We realized that we could do anything, go anywhere, but at the end of the day we enjoyed where we lived, enjoyed our work, relished the interaction with our customers and held our team in high esteem as Susan, Patrick and Johan are as passionate about the service we offer and the business as we are.
Nowadays, I feel we are now entering another era in our lives. I have quality time to concentrate on the business, to explore new markets and new ways to bring Eternal Collection to a wider audience.
Most importantly, I look back over the past years and feel I did everything possible for Mum and it is a great comfort to both Paul and I that we have no guilt and no regrets. She had always come first in our lives and we loved her dearly. The business had given us the means to spend as much time with her as she wanted or needed.
I feel that after all we have been through Eternal Collection deserves to come first in our lives for once. Whilst our lives and Mum’s languished virtually in limbo over the past seven years, Eternal has continued to flourish – that is the legacy Mum left me in reality.
It can be daunting when you know you have to generate not just your own income but that of four other people, but the sense of achievement I feel is worth all the worry and sleepless nights that cash flow problems have thrown at me.
I am optimistic for the future, neither of us is ready to wind down and are more inclined to ratchet up a gear or two. Whilst it can be stressful running your own business I wouldn’t have it any other way, Eternal Collection is our creation and we are both passionate about it, our customers, our service and I thrive on the wonderful testimonials and comments we receive.
If you are thinking about starting a business, my message to you is this – it’s never too late to follow your dreams. Is starting a business easy? Of course not! But, as older women, we have decades of experience, contacts and skills to draw on. If you are interested in taking the next step, please read about my biggest learnings from many years of managing Eternal Collection. I wish you all the best with your own entrepreneurial endeavors!
Have you started a business in your 40s, 50s, 60s or better? What did you learn from your experiences as an entrepreneur?

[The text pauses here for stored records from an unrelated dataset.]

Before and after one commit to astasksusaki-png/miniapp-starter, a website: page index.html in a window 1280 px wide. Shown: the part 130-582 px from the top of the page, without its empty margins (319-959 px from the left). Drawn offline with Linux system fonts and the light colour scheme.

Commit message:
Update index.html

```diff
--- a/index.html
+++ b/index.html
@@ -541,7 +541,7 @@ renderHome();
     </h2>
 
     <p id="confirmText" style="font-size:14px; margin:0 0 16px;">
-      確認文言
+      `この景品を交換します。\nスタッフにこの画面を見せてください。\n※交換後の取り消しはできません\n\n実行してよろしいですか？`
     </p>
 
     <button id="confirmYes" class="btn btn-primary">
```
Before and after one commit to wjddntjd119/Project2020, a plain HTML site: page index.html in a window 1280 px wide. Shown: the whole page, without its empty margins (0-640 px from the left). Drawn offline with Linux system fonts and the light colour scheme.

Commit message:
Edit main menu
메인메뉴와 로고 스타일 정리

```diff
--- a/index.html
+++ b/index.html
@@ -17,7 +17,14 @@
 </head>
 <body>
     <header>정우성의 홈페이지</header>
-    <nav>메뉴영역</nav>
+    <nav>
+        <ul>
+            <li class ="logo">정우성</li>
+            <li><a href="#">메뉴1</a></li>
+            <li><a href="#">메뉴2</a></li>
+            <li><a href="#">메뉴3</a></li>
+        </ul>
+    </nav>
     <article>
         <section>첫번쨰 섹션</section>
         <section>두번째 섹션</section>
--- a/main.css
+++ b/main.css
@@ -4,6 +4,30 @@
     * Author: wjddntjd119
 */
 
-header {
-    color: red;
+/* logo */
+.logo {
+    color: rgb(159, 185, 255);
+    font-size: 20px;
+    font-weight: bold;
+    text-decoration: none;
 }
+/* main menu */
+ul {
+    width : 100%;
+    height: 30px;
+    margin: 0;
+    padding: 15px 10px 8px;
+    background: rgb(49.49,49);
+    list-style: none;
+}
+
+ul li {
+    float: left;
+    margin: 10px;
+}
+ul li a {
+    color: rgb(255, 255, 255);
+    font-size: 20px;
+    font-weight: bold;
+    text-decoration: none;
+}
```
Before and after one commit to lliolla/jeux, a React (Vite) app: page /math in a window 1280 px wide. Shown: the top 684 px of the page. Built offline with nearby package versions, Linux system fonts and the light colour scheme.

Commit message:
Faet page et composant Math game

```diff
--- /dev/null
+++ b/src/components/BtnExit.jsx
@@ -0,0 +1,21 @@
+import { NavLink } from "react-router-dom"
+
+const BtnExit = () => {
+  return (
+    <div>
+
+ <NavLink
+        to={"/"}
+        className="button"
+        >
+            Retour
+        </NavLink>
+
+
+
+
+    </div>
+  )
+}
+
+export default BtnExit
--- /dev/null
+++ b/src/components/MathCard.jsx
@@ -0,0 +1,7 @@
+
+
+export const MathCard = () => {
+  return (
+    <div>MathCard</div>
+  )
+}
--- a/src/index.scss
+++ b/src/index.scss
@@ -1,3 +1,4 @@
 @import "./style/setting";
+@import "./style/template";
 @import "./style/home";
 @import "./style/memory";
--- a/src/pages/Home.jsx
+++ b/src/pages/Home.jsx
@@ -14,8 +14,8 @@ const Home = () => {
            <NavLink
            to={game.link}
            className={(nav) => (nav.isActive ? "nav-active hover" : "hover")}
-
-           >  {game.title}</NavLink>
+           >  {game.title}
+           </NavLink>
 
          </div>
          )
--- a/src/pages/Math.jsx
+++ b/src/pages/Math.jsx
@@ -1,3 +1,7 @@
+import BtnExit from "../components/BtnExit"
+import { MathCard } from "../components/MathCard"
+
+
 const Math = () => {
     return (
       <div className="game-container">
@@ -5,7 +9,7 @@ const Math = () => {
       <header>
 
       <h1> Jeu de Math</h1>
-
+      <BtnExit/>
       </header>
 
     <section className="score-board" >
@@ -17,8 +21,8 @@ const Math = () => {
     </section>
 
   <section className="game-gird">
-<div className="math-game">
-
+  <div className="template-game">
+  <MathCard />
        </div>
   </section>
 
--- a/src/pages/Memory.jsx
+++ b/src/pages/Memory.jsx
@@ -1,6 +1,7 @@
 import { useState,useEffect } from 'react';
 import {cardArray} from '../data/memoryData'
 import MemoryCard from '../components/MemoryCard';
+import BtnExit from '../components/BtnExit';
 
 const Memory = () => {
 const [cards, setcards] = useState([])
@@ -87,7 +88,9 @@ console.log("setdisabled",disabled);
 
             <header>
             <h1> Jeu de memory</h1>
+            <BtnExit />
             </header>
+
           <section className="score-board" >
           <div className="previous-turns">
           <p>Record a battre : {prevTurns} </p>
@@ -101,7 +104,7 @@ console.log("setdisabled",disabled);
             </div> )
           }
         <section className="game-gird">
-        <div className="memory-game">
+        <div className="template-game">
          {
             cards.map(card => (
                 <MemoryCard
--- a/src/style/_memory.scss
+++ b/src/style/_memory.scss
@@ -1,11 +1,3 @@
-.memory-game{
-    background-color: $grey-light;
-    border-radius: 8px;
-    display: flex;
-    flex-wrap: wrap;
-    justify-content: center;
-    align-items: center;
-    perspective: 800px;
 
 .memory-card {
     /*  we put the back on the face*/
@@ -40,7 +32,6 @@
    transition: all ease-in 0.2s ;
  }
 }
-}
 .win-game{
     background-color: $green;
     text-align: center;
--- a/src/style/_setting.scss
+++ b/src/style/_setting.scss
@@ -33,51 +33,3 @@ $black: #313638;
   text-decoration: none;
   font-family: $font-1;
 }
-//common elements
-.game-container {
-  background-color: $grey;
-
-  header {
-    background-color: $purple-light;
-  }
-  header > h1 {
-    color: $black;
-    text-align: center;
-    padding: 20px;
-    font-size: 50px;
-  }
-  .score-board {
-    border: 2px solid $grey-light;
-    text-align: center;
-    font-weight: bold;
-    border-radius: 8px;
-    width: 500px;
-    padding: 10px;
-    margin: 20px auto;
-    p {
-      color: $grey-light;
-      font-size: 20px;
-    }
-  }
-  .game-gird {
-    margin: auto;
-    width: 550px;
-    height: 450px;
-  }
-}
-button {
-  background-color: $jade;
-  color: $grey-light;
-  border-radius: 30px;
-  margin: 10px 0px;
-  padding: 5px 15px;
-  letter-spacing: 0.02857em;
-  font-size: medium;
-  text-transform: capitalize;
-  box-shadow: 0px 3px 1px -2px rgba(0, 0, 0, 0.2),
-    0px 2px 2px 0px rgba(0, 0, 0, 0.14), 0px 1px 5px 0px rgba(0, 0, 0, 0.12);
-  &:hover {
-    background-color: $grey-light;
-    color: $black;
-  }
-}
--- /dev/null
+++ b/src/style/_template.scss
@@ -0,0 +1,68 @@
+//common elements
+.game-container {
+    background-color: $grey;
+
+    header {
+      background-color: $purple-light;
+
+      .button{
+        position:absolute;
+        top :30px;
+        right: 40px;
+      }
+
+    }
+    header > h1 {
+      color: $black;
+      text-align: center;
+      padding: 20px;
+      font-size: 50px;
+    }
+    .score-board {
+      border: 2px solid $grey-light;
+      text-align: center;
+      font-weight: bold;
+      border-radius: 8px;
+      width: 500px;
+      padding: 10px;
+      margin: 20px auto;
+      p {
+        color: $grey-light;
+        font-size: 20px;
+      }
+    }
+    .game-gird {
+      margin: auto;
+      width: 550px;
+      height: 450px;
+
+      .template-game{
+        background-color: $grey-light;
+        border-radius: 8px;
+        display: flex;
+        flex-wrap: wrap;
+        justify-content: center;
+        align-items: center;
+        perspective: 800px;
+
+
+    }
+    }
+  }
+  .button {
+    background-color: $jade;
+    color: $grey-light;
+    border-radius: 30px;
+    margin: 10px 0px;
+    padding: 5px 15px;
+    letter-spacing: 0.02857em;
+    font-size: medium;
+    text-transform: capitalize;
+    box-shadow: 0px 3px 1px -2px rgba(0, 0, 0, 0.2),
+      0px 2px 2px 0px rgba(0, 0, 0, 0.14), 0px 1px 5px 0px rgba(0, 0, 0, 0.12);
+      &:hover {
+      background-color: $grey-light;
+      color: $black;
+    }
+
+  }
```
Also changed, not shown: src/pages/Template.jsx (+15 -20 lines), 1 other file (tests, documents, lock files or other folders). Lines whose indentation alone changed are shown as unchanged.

What advice would you give to someone who is considering starting a business in retirement or quitting their job to start something new? Please join the conversation and “like” and share this article to keep the conversation going!
Tags Small Business